Murray is the 22nd Heisman Trophy winner to go first overall, and second in as many seasons after fellow Sooners QB Baker Mayfield went to Cleveland in 2018.

The 5-foot-10 Murray will run Kingsbury's version of the Air Raid, a scheme he gained experience operating at Oklahoma.

"He was the funnest guy I watched on tape," Keim said. "If I wrote 'wow' 100 times, that probably wasn't enough. It was amazing the things he did on tape.

"In this day and age, you have to be able to extend with your feet and make plays out of the pocket, and I certainly have got tired of facing a guy that has similar skills over and over, and unfortunately, usually on the losing end of it," he said, referring to Seattle quarterback Russell Wilson. "Now we have [a] guy that can be a weapon with his feet, his arm. And he isn't just a runner. The guy is a player that looks to throw first. He's got tremendous accuracy. You talk about the height being a detriment. It really isn't when you watch the tape. If you do your homework, there are 6-foot-5 quarterbacks in this draft who had 12 balls batted down. He had five balls batted down."

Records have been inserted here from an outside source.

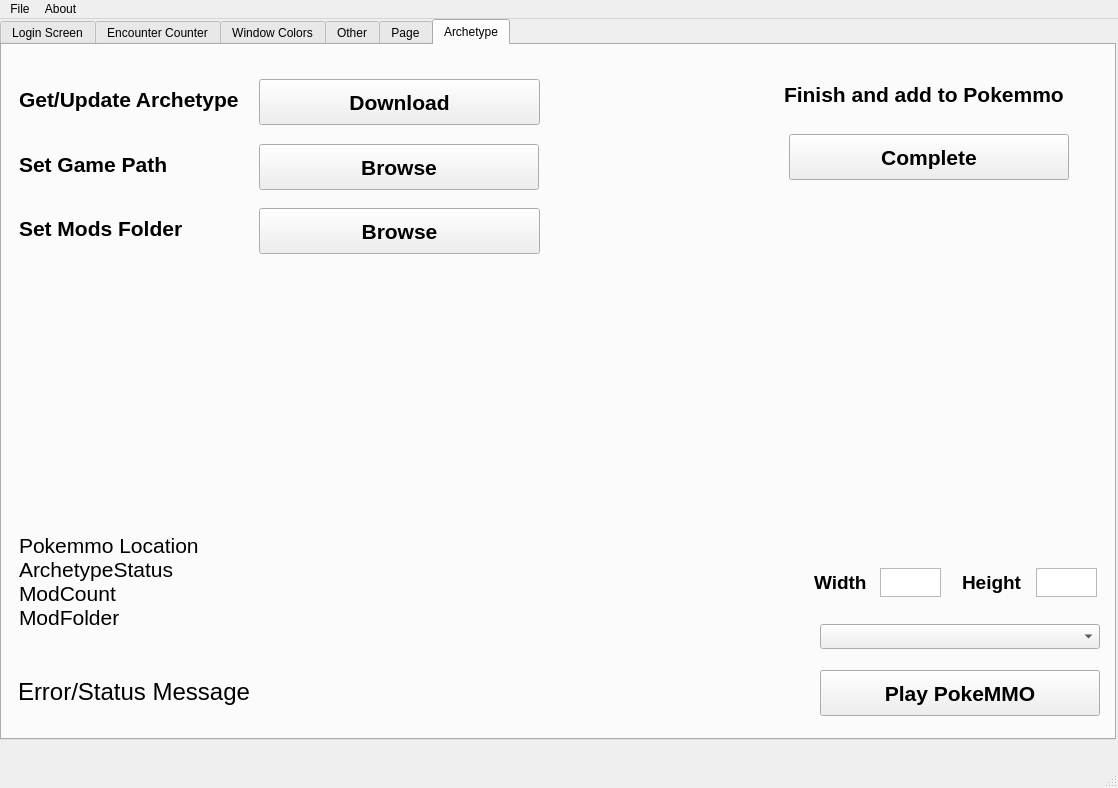
Qt form VMM.ui (Vextryyn/Vextryyn-Mod-Manager) before a commit.
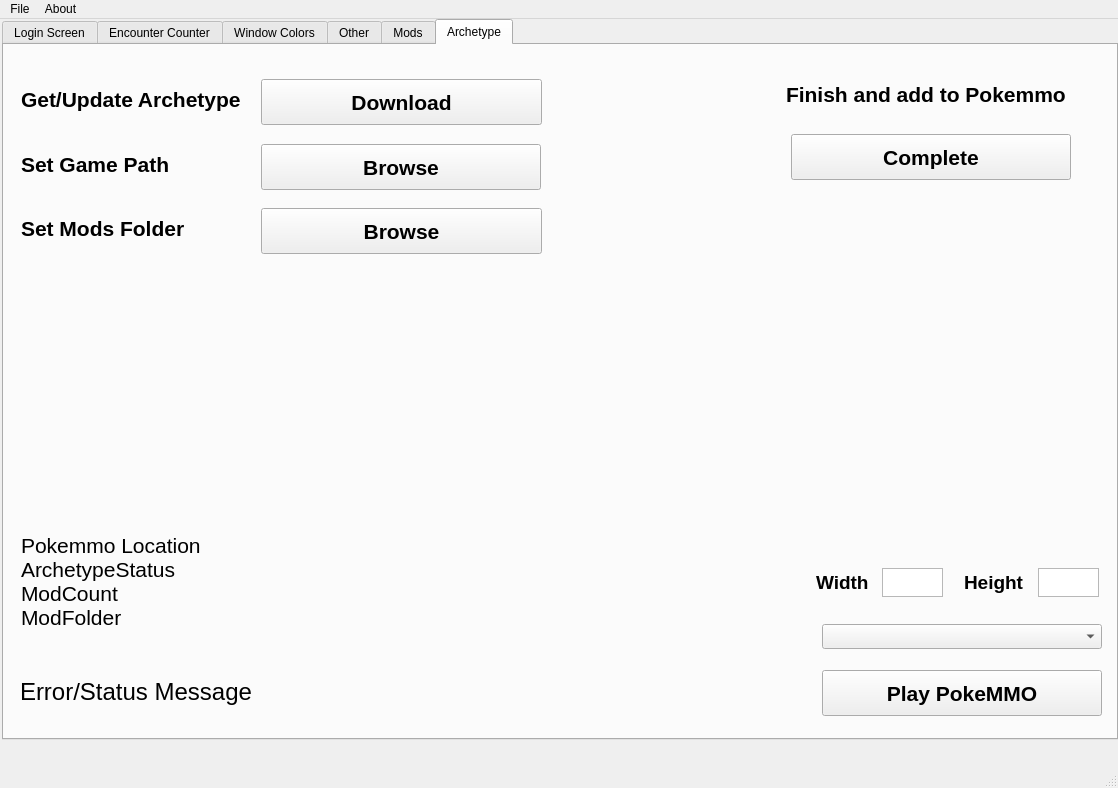
The same form after that commit. The open tabs and pages were chosen to show the change. Custom widgets are drawn as their Qt base class.

The edit to the form file:
```diff
--- a/VMM.ui
+++ b/VMM.ui
@@ -17,7 +17,7 @@
    <widget class="QTabWidget" name="tabWidget">
     <property name="geometry">
      <rect>
-      <x>0</x>
+      <x>2</x>
       <y>0</y>
       <width>1116</width>
       <height>721</height>
@@ -1258,7 +1258,7 @@
     </widget>
     <widget class="QWidget" name="tab">
      <attribute name="title">
-      <string>Page</string>
+      <string>Mods</string>
      </attribute>
      <widget class="QFrame" name="frame">
       <property name="geometry">
```
Left out of the diff: 4 changed lines with no effect on the pictures.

At the combine, Murray said he'd be "very comfortable" running Kingsbury's offense because of their history and relationship. Murray also said the idea of him paired with Kingsbury "would be nice."

Throughout the past three months, however, the Cardinals have vocalized their support of Rosen as their quarterback. In early February, Kingsbury said Rosen was "our guy." At the combine, Keim said Rosen was the Cardinals' quarterback "right now, for sure." And at the owners meetings in late March, Kingsbury said Rosen "no question" fits his Air Raid offense, and added that there are a lot of "misconceptions" regarding Rosen and the Cardinals.

However, Thursday's move to draft Murray puts all of that into question.

Kingsbury spoke with Rosen over the phone before drafting Murray in the first round Thursday. After initially declining to discuss the content and nature of the call, Kingsbury said the conversation was "good."

"It is what it is," Kingsbury said. "Tough business, and he understands that. But his professionalism has been outstanding throughout the entire thing, and today was no different. He worked as the starter all week and really executed the offense well and led and did all the things you want. I don't expect that to be any different when he comes back."